Check the reviews on TripAdvisor, SafariBookings, and other services
Consider whether you’re looking for a luxury safari or affordable safari, chalet or tent, remote or central location, etc.
Best Times to Visit Balule Nature Reserve (For Safaris & Wildlife Watching)
Balule Nature Reserve can be visited year-round. Each season has its pros and cons. Generally, wildlife watching is excellent throughout the year in the Greater Kruger National Park.
Dry season (from May to September) is officially the best timing for wildlife watching in Balule Reserve and the Greater Kruger National Park as a whole. It’s winter time in South Africa, which translates into pleasant weather in otherwise hot Kruger area with virtually no rain. Visibility is better than in summer months due to thinner vegetation. Bring a jacket for early morning game drives.
Summer months (October to April) mark the wet season in Balule and the Greater Kruger National Park. The rain patterns have varied during the last years (it’s been the worst drought in the history of Kruger National Park), so the division isn’t that clear anymore. Summertime brings lush vegetation and baby animals.
We loved our visit to Balule Reserve last December, at the beginning of the rainy season. We witnessed the first rains: how bush candles burst in white and purple flowers, stunning migratory birds returned, impalas gave birth, and tons of baby animals posed for our cameras. We felt privileged to see how quickly the first rains transformed the barren scenery into a fragrant flower garden.
Visit Balule Nature Reserve in December to see jackal pups and other baby animals
Balule Nature Reserve Facts & Figures
The word “balule” means buffalo in Shangaan
Balule Nature Reserve’s conservation area is appr. 7.000.000 acres (23.000 km2)
The borders between Balule Nature Reserve and Kruger National Park
Balule is just one-hour drive from the two main gates of Kruger National Park
Balule is lowveld area and mixed woodland eco-zone
Balule Reserve is also the birth place of the Black Mamba Anti-Poaching Unit that we admire. The Black Mambas are female rangers who protect the Olifants West Nature Reserve from poachers.
How to Get to Balule Nature Reserve

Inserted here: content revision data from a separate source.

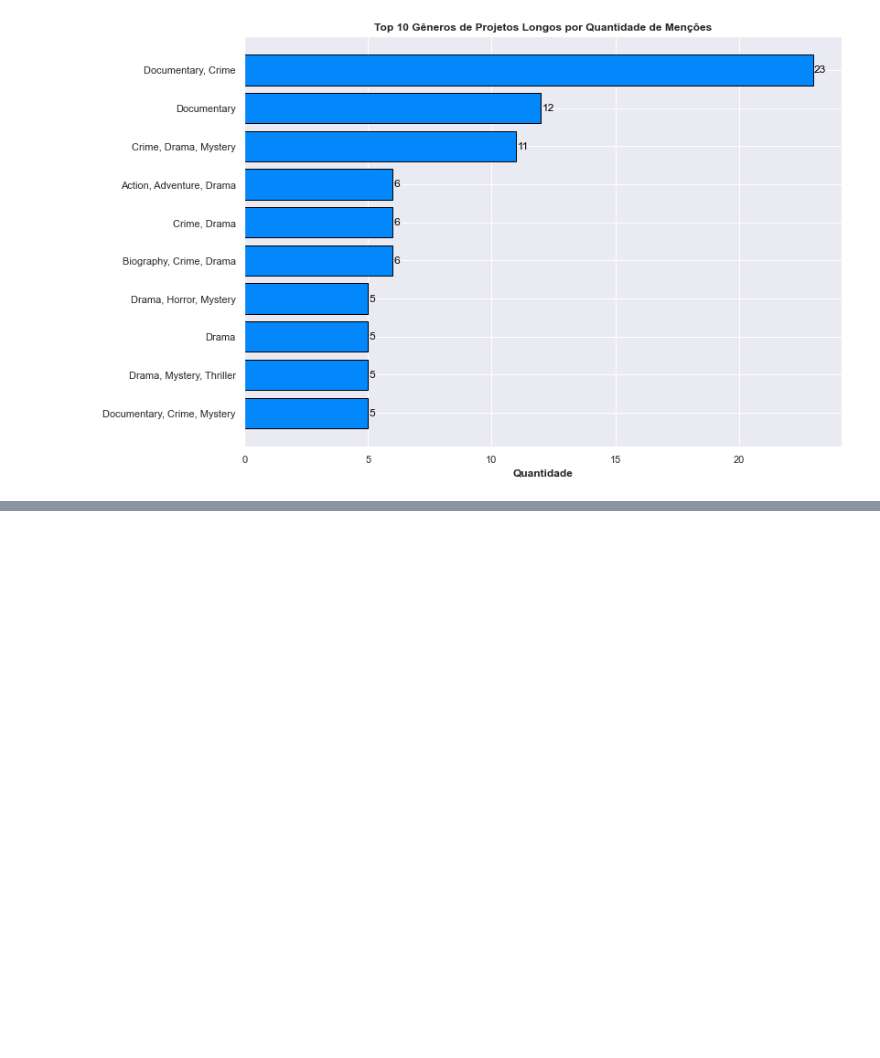
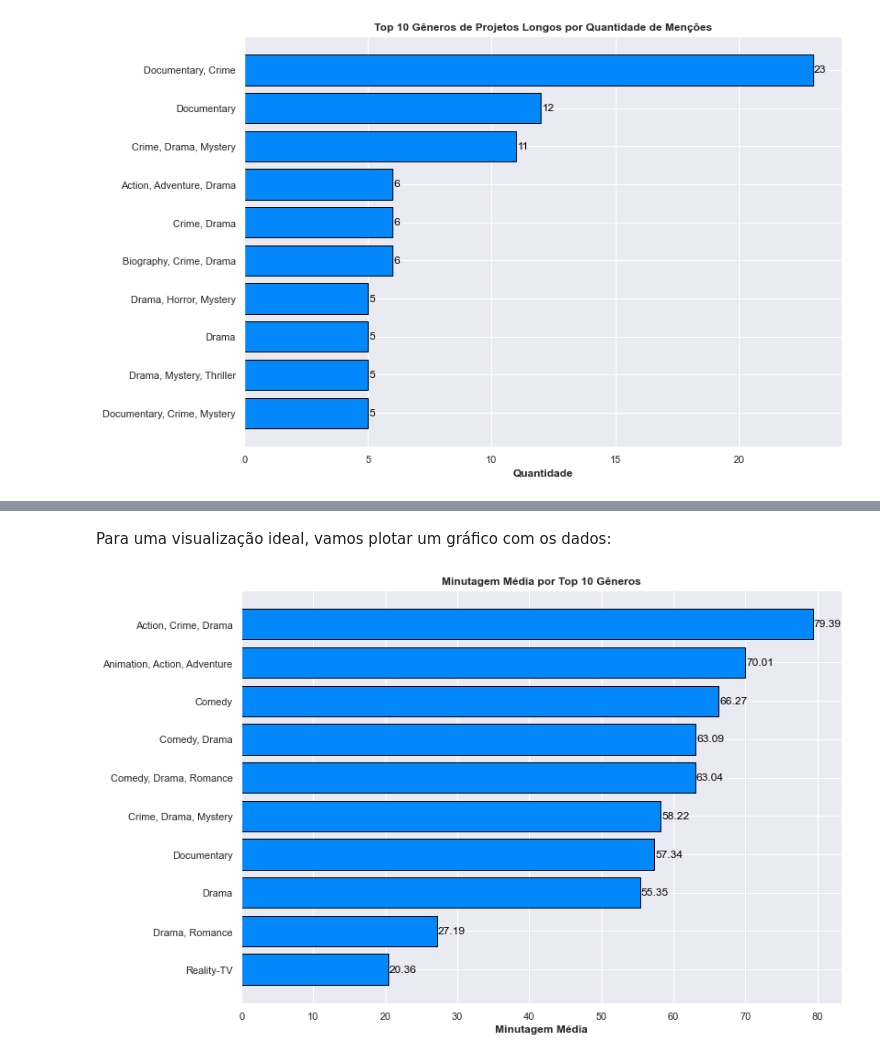
Before and after one commit to JoSEPHDev2022/netflix_movies_analise, a Jupyter notebook: analise.ipynb, the cells around one changed output, grey strips where cells are left out. Cells and saved outputs as stored; diff of their text form; code cells hidden in the pictures; blank space fills up the shorter version.

```diff
--- a/analise.ipynb
+++ b/analise.ipynb
@@ -1328,0 +1399,6 @@ plt.show()
+# %%
+# Agrupando Dataset pelos gêneros e suas médias de tempo:
+genres_duration = genres_duration.groupby('genre').mean()
+
+# Visualizando:
+genres_duration
@@ -1328,0 +1418,6 @@ plt.show()
+# %%
+# Dando unstack e resetando index no novo Dataset:
+genres_duration = genres_duration.unstack().reset_index()
+
+# Visualizando:
+genres_duration
@@ -1328,0 +1436,7 @@ plt.show()
+# %%
+# Reorganizando colunas novas:
+genres_duration = genres_duration.drop('level_0', axis=1)
+genres_duration = genres_duration.rename(columns={0:'duration_mean'})
+
+# Visualizando Dataset finalizado:
+genres_duration
@@ -1328,0 +1455,29 @@ plt.show()
+# %% [markdown]
+Para uma visualização ideal, vamos plotar um gráfico com os dados:
+# %%
+# Bar Chart
+
+# Pegando os dados e transformando-os em listas:
+genres = list(genres_duration['genre'])
+duration_time = list(genres_duration['duration_mean'].sort_values(ascending=False))
+
+# Plotando:
+fig, ax = plt.subplots()
+
+hbars = ax.barh(
+    genres,
+    duration_time,
+    align='center',
+    edgecolor='black',
+    color='#0388fc'
+    )
+
+ax.set_yticks(genres)
+ax.invert_yaxis()
+ax.set_xlabel('Minutagem Média', fontsize=12, fontweight='bold')
+ax.set_title('Minutagem Média por Top 10 Gêneros', fontsize=12, fontweight='bold')
+ax.bar_label(hbars, fmt='%.2f', fontsize=12, color='#000000', padding=1)
+
+plt.show()
+# %% [output]
+[figure, added]
```
Also changed, not shown: parts of 67 cells of this notebook.
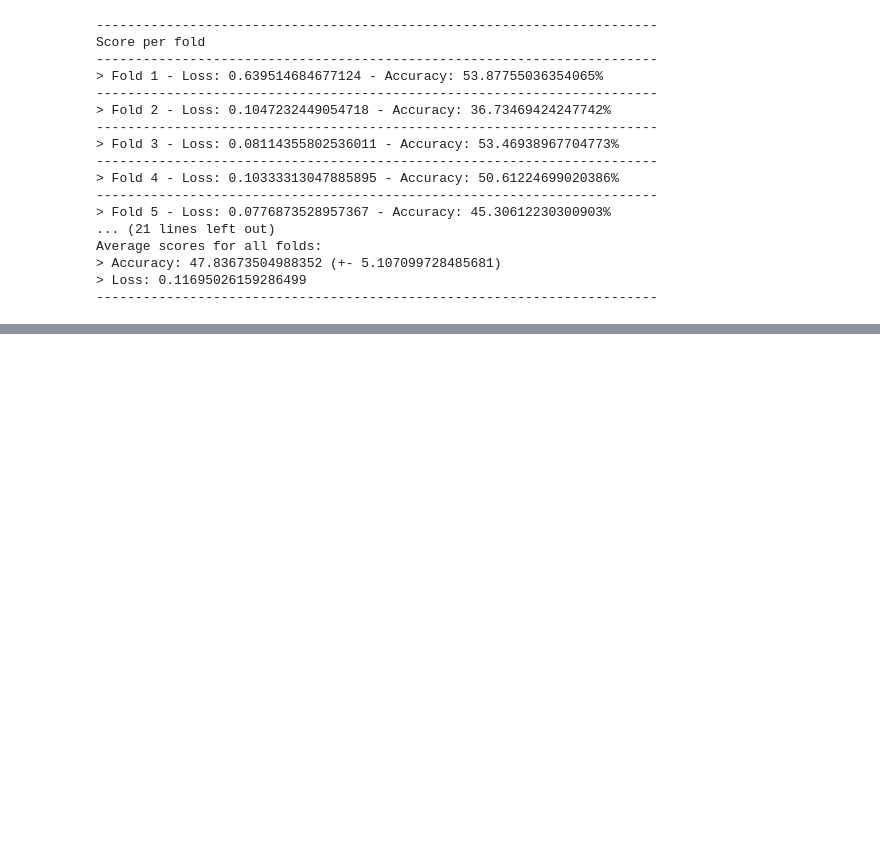
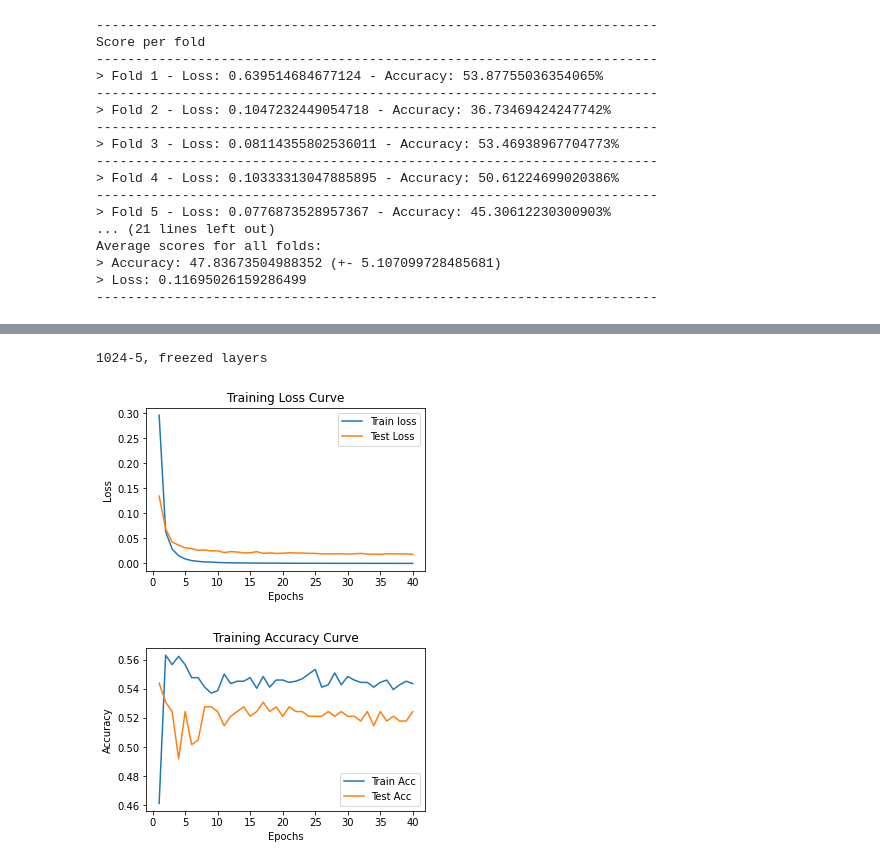
Before and after one commit to mafaldasalomao/Multilabel_classification_POCUS, a Jupyter notebook: multilabel_tf.ipynb, the cells around one changed output, grey strips where cells are left out. Drawn from its saved outputs; the diff is of its cells as text; code cells hidden in the pictures; blank space fills up the shorter version.

```diff
--- a/multilabel_tf.ipynb
+++ b/multilabel_tf.ipynb
@@ -447,4 +447,11 @@ feature_extractor_layer_resnet = hub.KerasLayer(feature_extractor_url_resnet,
 print("Thickness of the model:", len(feature_extractor_layer_resnet.weights))
 #list(feature_extractor_layer_resnet.layers)
 # %%
-feature_extractor_layer_resnet.trainable = True
+feature_extractor_layer_resnet.trainable = False
+# %%
+#X, y = create_dataset_aug()
+X, y = create_mydataset_all()
+X_train, X_test, y_train, y_test = train_test_split(X, y, random_state=20, test_size=0.2, shuffle=True)
+del X
+del y
+X_train.shape, y_train.shape
@@ -519,0 +507,7 @@ _________________________________________________________________
+# %%
+print("2048-5, freezed layers, activation: Relu")
+plot_curves(history)
+# %% [output]
+1024-5, freezed layers
+[figure, added]
+[figure, added]
```
Also changed, not shown: parts of 7 cells of this notebook.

Getting to the Balule Nature Reserve is easy. Most tourists take a shuttle or internal flight to Hoedspruit. Balule Reserve lodges can pick you up from the airport or shuttle drop off locations. Depending on your lodge, some shuttle companies even offer door-to-door rides.
Johannesburg to Balule Nature Reserve (Through Hoedspruit)
Daily shuttles from Johannesburg to Hoedspruit take around 6 hours and cost around R500-1000. There are morning and afternoon shuttles available.
Flying is the most convenient and scenic way to travel from Johannesburg to Hoedspruit. The flight takes around one hour.
A rental car allows you to take the Panorama Route on your way from Johannesburg to Hoedspruit (highly recommendable if you have time). Also some safari companies offer transfers through Panorama Route and Blyde River Canyon, which makes the long journey more rewarding.
Driving from Johannesburg to Hoedspruit (450km) takes around 5 hours without breaks. Add 0,5–1 hour more for reaching your lodge in Balule Nature Reserve, depending on the location.
Durban to Balule Nature Reserve (Through Hoedspruit)
Durban is 10 hours drive from Hoedspruit. Unless you have your own car and can split the journey in half, I’d recommend flying between Durban and Hoedspruit. You can also fly to Johannesburg and take a shuttle to Hoedspruit.
Cape Town to Balule Nature Reserve (Through Hoedspruit)
Fly from Cape Town to Hoedspruit and negotiate a pick-up service from your Balule Nature Reserve lodge.
Have you been on a safari or in the Greater Kruger National Park? Would you pick Balule Reserve for your next safari destination? Please share your thoughts in the comments below. Our visit in Balule Nature Reserve was hosted by Baluleni Safari Lodge but, as always, all opinions remain our own.
Help us to spread the word – Pin this story!
You May Also Like to Read:
Warning: Use of undefined constant W3TC_POWERED_BY - assumed 'W3TC_POWERED_BY' (this will throw an Error in a future version of PHP) in /home/bizarr6/public_html/wp-content/plugins/google-webfont-optimizer/google-webfont-optimizer.php on line 342